- _What to produce_
Look through the entries. Copy each line that has the word "projects".

- _Task inputs_

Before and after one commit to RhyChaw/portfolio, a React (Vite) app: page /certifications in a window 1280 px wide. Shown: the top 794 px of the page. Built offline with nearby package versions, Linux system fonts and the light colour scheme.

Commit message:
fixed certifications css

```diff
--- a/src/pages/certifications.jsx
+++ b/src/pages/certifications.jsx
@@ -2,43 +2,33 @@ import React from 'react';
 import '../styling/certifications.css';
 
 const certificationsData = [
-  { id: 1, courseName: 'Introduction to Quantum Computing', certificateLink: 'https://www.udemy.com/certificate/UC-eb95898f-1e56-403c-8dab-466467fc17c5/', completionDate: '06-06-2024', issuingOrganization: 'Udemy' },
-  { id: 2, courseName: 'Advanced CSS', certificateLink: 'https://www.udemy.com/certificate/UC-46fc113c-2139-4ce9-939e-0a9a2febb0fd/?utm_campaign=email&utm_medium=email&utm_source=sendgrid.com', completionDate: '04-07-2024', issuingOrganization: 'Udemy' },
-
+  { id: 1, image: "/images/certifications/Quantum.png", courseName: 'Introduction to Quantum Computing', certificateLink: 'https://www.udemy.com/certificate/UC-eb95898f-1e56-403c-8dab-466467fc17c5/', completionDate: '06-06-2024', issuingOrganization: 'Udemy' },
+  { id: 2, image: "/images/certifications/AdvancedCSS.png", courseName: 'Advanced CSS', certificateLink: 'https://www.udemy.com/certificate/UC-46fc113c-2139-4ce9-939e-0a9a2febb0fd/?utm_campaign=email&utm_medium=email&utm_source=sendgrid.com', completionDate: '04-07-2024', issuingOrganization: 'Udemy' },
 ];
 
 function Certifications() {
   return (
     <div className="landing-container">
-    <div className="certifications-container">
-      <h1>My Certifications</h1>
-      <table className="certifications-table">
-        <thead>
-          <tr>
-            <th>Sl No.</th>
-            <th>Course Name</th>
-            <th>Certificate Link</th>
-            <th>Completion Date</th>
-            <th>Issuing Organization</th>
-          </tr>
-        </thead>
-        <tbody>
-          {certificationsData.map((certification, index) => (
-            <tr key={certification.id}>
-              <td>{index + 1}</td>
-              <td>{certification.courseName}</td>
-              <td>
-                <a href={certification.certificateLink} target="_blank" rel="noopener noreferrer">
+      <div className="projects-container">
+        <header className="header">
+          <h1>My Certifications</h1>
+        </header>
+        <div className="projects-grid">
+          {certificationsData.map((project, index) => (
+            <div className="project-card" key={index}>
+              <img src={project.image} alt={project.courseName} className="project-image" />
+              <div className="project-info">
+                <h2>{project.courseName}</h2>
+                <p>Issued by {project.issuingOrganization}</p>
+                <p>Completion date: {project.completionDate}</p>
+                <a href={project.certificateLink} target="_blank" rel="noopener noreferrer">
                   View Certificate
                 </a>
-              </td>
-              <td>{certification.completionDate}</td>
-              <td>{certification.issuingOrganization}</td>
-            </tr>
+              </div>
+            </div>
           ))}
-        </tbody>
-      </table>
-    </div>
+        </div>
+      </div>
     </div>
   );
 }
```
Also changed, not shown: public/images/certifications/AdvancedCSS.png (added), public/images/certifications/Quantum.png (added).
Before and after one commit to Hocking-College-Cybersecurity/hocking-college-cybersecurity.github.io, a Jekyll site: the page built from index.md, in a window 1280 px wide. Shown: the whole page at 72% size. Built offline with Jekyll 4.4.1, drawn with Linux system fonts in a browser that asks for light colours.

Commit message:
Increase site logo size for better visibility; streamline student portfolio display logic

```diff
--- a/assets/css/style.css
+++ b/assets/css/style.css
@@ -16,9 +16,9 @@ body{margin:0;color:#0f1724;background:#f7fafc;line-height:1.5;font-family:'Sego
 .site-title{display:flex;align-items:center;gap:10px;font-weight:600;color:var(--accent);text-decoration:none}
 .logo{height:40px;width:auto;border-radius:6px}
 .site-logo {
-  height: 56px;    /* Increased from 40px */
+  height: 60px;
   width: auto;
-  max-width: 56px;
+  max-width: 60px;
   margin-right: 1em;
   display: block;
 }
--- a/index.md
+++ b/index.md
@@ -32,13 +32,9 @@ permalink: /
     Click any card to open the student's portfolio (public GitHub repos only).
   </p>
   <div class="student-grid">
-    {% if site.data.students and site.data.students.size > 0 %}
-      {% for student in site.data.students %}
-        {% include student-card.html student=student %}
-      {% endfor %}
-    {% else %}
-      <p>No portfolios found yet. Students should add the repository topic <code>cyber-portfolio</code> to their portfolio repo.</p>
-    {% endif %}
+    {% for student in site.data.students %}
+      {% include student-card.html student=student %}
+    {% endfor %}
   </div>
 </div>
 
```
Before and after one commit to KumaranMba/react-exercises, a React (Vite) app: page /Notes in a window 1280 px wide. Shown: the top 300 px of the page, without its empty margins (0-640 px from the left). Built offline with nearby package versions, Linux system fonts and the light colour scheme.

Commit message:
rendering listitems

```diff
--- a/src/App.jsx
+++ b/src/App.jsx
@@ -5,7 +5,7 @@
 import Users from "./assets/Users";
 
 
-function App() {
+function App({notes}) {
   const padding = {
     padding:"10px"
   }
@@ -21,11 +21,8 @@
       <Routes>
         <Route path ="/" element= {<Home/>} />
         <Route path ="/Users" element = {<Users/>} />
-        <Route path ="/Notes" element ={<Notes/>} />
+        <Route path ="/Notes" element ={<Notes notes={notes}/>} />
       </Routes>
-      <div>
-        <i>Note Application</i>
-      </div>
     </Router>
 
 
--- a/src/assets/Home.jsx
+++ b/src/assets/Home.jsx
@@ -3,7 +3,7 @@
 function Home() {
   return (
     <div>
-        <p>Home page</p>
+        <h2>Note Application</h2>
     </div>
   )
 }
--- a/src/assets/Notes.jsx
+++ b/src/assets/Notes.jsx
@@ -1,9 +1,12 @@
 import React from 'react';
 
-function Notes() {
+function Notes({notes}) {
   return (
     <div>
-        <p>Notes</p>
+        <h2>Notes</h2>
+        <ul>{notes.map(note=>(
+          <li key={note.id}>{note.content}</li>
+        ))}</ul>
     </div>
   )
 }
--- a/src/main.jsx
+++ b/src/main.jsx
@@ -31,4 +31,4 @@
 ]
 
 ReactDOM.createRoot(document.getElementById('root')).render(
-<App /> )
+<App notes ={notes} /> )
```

- _The answer_
+      <div className="projects-container">
+        <div className="projects-grid">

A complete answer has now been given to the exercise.